But, and here's the big BUT, I liked it on first hearing, in fact I loved it. This is always a danger sign as the albums that I loved straight away, Coldplay's X&Y for example, now rarely get taken out of the case. Albums that take more listening to, that were hard work to begin with (Kid A) go on to become firm favourites and will always make it onto the CD player. So will I be listening to it in a year's time? Probably not.
Now to the Business Model. The Internet has spawned a change in the way we buy and listen to music and the way that Radiohead sold this album is new, but is in fact a variation of an older idea.
A few years ago Marillion (yes, they are still going!) asked their fanbase to buy the album first, prior to writing it, in order that they could finance the recording of it. This was after the US tour was cancelled resulting in one visionary American fan drumming up enough support via email from the Stateside fans which led to the band being able to complete the American tour.
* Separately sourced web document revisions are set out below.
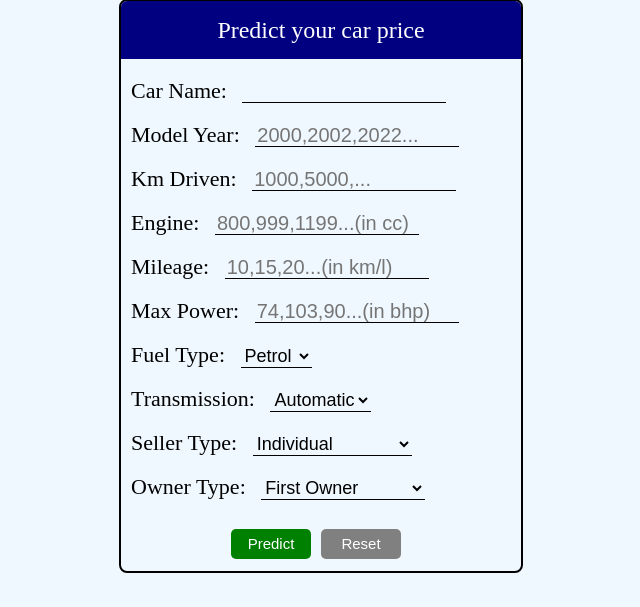
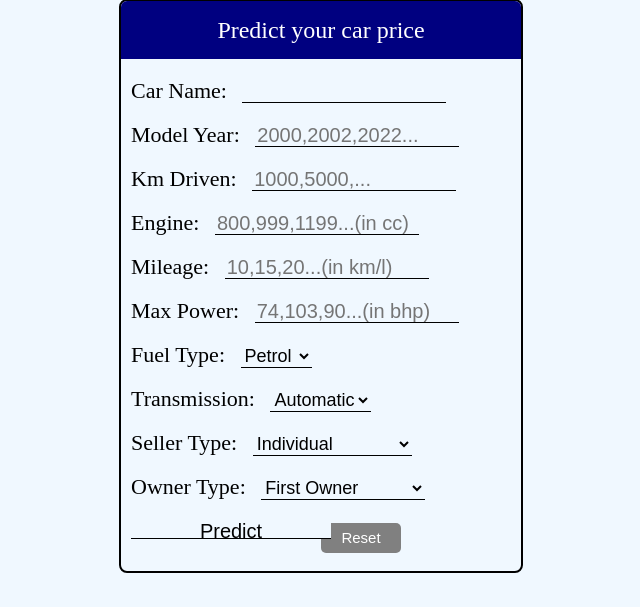
Before and after one commit to shreehari-divate/Car_Price_Prediction, a Flask app: page / in a window 1280 px wide. Shown: the part 193-800 px from the top of the page, without its empty margins (319-959 px from the left). Run offline with Flask 3, Linux system fonts and the light colour scheme.

Commit message:
changes in index

```diff
--- a/templates/index.html
+++ b/templates/index.html
@@ -64,7 +64,8 @@
                 <option value="fourth_above">Fourth and Above</option>
                 <option value="test">This is a Test Car</option>
             </select><br>
-            <button class="btn" type="submit">Predict</button>
+            <!--<button class="btn" type="submit">Predict</button>-->
+            <input type="submit" value="Predict">
             <button type="button" class="btn-re" onclick="window.location.href='/'">Reset</button>
         </form>
         <div class="res">{{results}}</div>
```
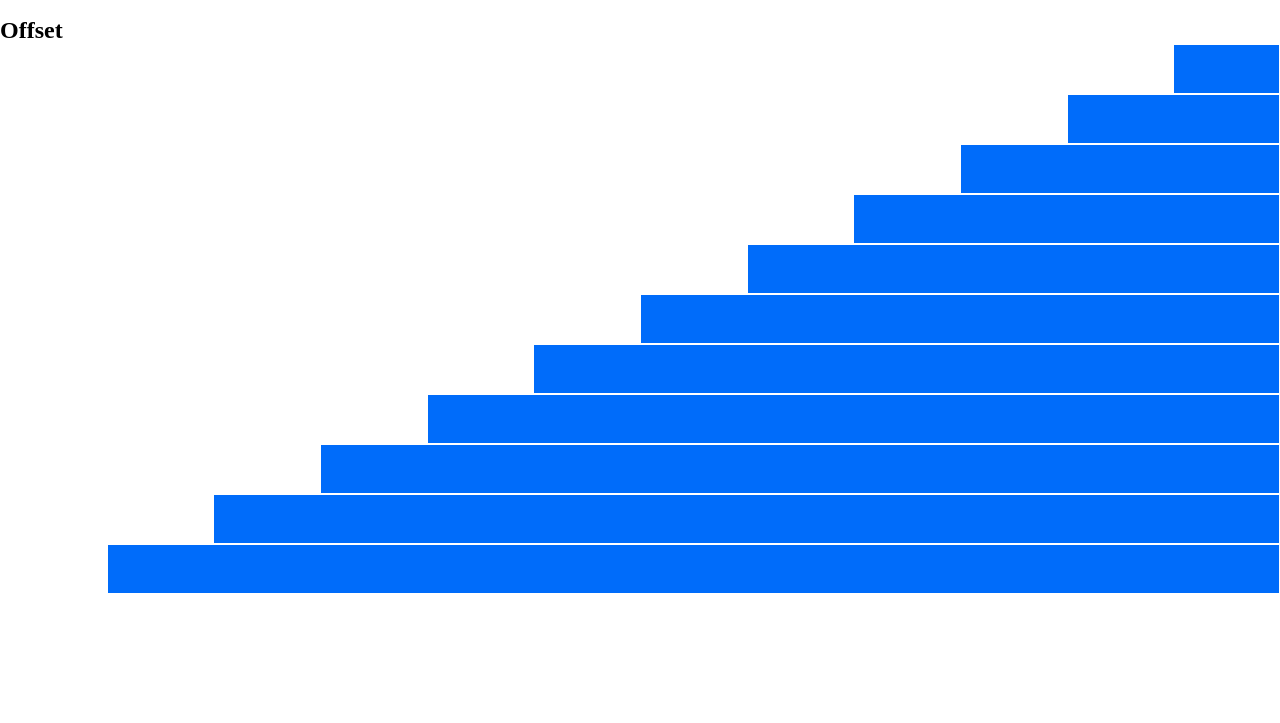
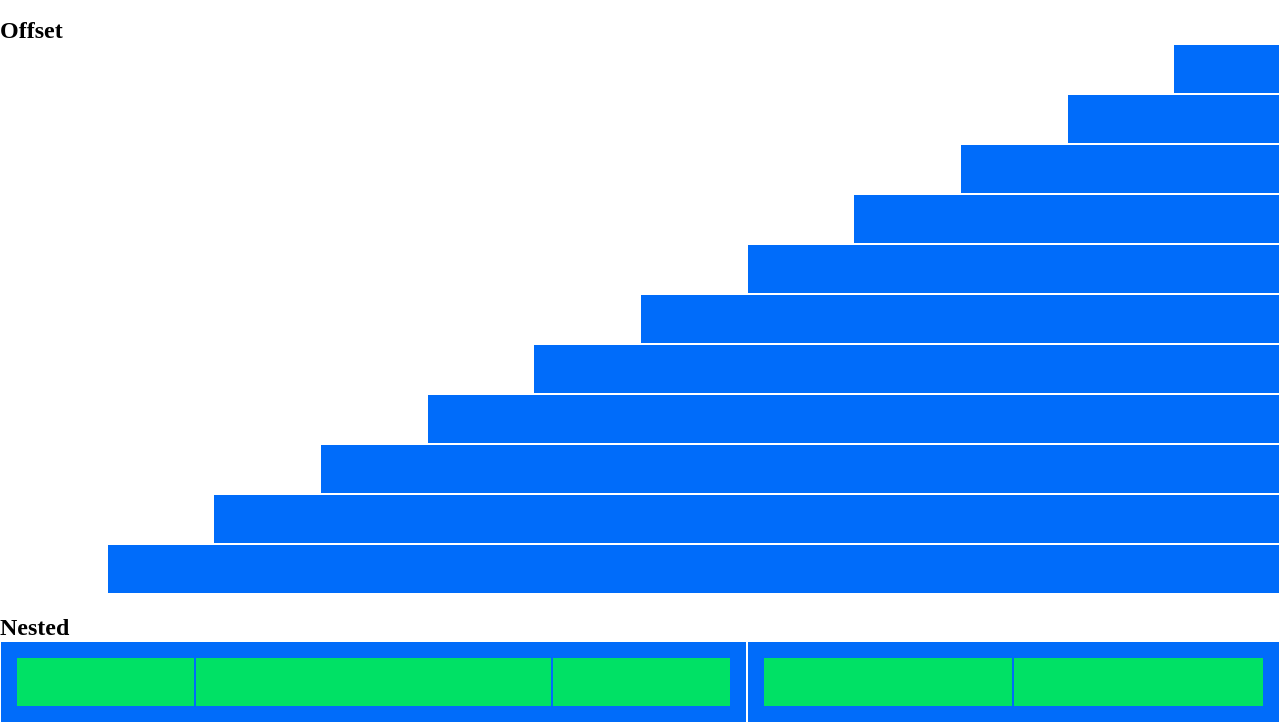
Before and after one commit to lucianomarchionna/html-css-12bool, a plain HTML site: page index.html in a window 1280 px wide. Shown: the part 750-1473 px from the top of the page. Before the commit the page ends 1344 px from the top, so only its background shows below. Drawn offline with Linux system fonts and the light colour scheme.

Commit message:
Sezione Nested (bonus)

```diff
--- a/index.html
+++ b/index.html
@@ -232,8 +232,33 @@
                 <div class="box"></div>
             </div>
         </div>
-    <section>
+    </section>
+    <div class="margin-bottom"></div>
+    <section class="container-fuild">
+        <h1>Nested</h1>
+        <div class="row">
+            <div class="col-xs-7">
+                <div class="row box">
+                    <div class="col-xs-3">
+                        <div class="box-nested"></div>
+                    </div>
+                    <div class="col-xs-6">
+                        <div class="box-nested"></div>
+                    </div>
+                    <div class="col-xs-3">
+                        <div class="box-nested"></div>
+                    </div>
+                </div>
+            </div>
+            <div class="col-xs-5">
+                <div class="row box">
+                    <div class="col-xs-6">
+                        <div class="box-nested"></div>
+                    </div>
+                    <div class="col-xs-6">
+                        <div class="box-nested"></div>
+                    </div>
+                </div>
 
-    </section>
 </body>
 </html>
```
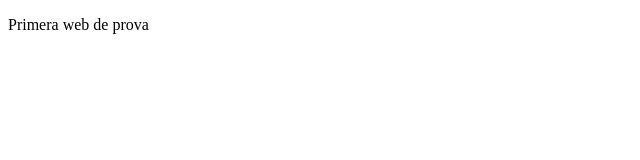
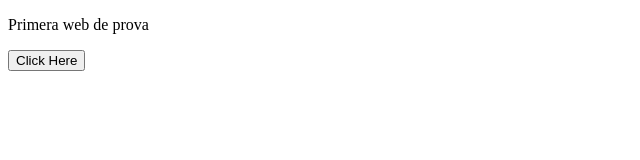
Before and after one commit to u1973239/davidcordoba_individual, a plain HTML site: page index.html in a window 1280 px wide. Shown: the whole page, without its empty margins (0-640 px from the left). Drawn offline with Linux system fonts and the light colour scheme.

Commit message:
Update index.html

```diff
--- a/index.html
+++ b/index.html
@@ -5,5 +5,9 @@
 	</head>
 	<body>
 		<p>Primera web de prova</p>
+		<button
+		onclick="window.location.href = 'https://ide.geeksforgeeks.org';">
+			Click Here
+		</button>
 	</body>
 </html>
```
There was agreat article in Q earlier this year about the 'Marillion Model' and no, the Arctic Monkeys were not there first!
Now, if you want to hear a really great album, look no further than Someplace Else or Marbles by Marillion. Kayleigh? No, not quite, just fantastic music by musicians who can play and are still passionate about it. Modern Marillion has more in common with Radiohead than it does with Jesters and ten minute keyboard solos. Have a listen, I'll bet you like it!
But back to Radiohead, In Rainbows is still on in the background and yes, it's very, very good...... for now.